--- HOW TO COMPLETE THIS TASK ---
No pictures belong in the answer. Repeat all the entries exactly.

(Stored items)
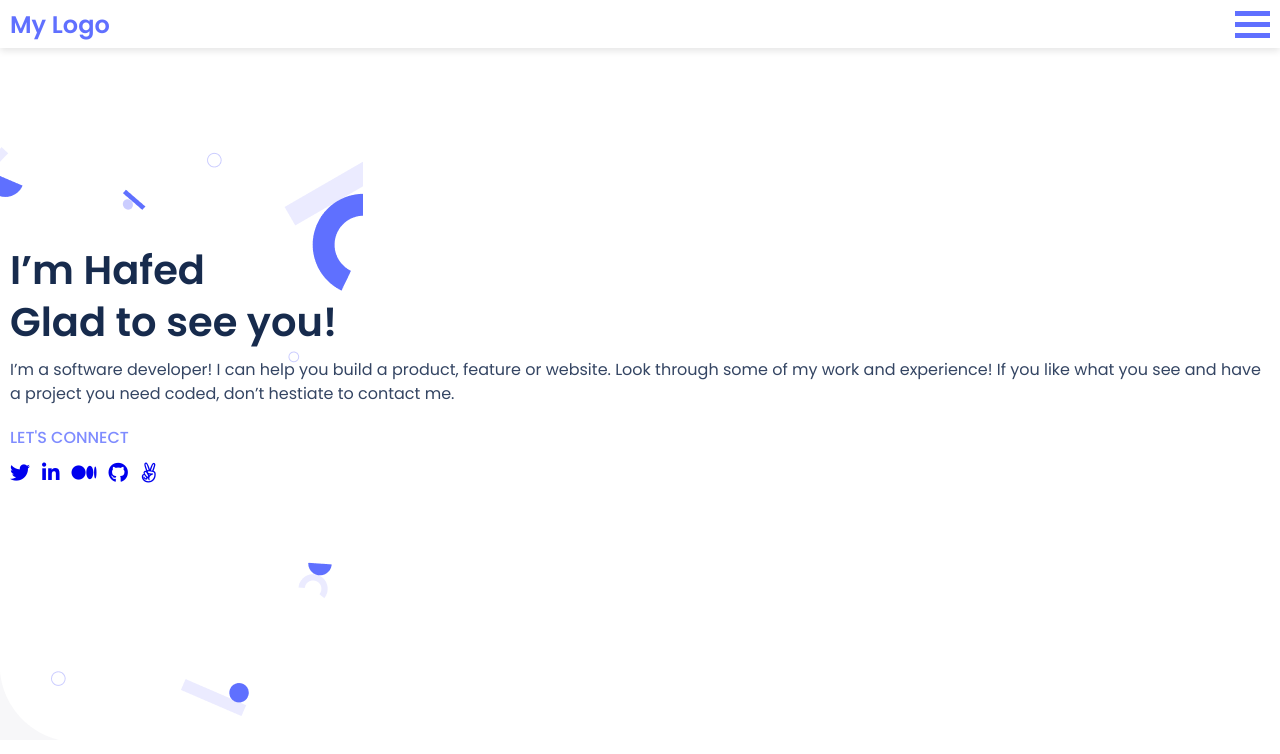
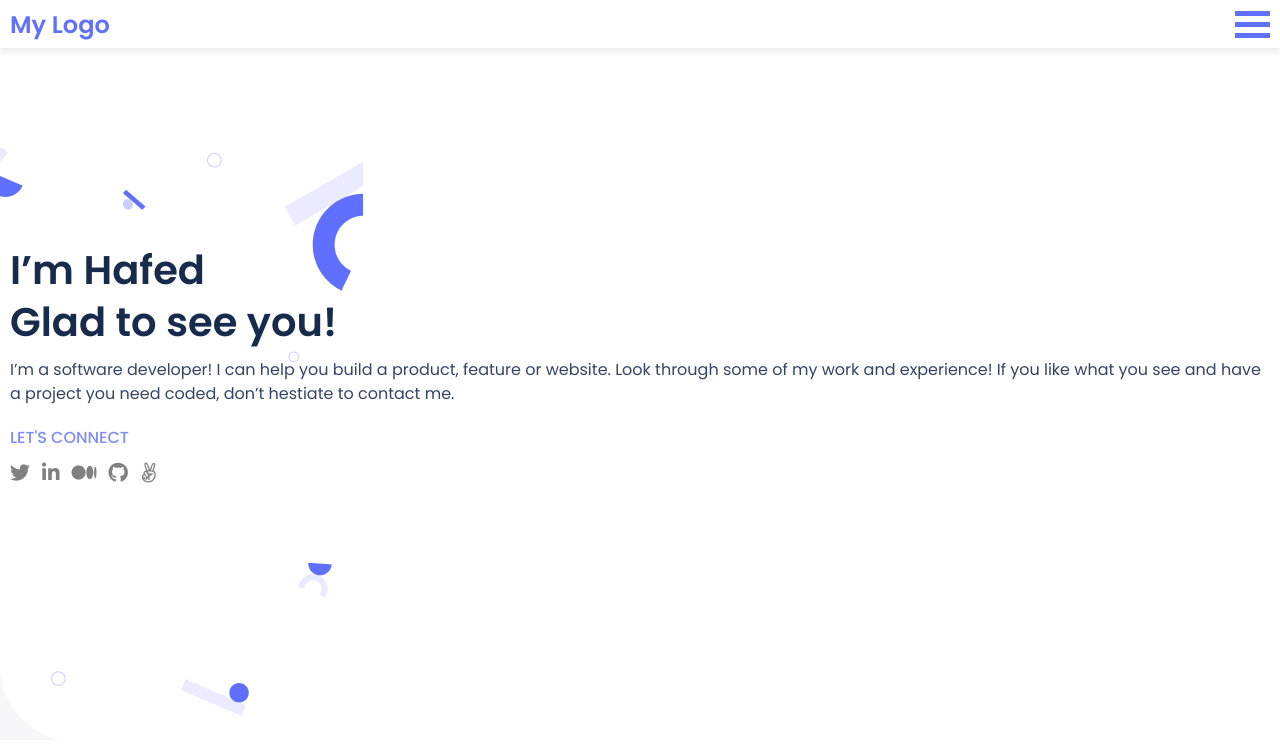
Before and after one commit to hafedEfheij/mobile-first, a website: page index.html in a window 1280 px wide. Drawn offline with Linux system fonts and the light colour scheme.

Commit message:
update the colors of icon to grey

```diff
--- a/styles.css
+++ b/styles.css
@@ -88,15 +88,19 @@ header {
 }
 
 #social-icons {
+  color: #172b4d;
   list-style-type: none;
   padding: 0;
   margin: 0;
   display: flex;
   justify-content: flex-start;
-  color: #344563;
 }
 
 .icon {
-  color: #505f79;
+  color: grey;
   margin-right: 12px;
 }
+
+#icon-color {
+  color: grey;
+}
```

--- WRITTEN SOLUTION ---
Before and after one commit to hafedEfheij/mobile-first, a website: page index.html in a window 1280 px wide. Drawn offline with Linux system fonts and the light colour scheme.

Commit message:
update the colors of icon to grey

```diff
--- a/styles.css
+++ b/styles.css
@@ -88,15 +88,19 @@ header {
 }
 
 #social-icons {
+  color: #172b4d;
   list-style-type: none;
   padding: 0;
   margin: 0;
   display: flex;
   justify-content: flex-start;
-  color: #344563;
 }
 
 .icon {
-  color: #505f79;
+  color: grey;
   margin-right: 12px;
 }
+
+#icon-color {
+  color: grey;
+}
```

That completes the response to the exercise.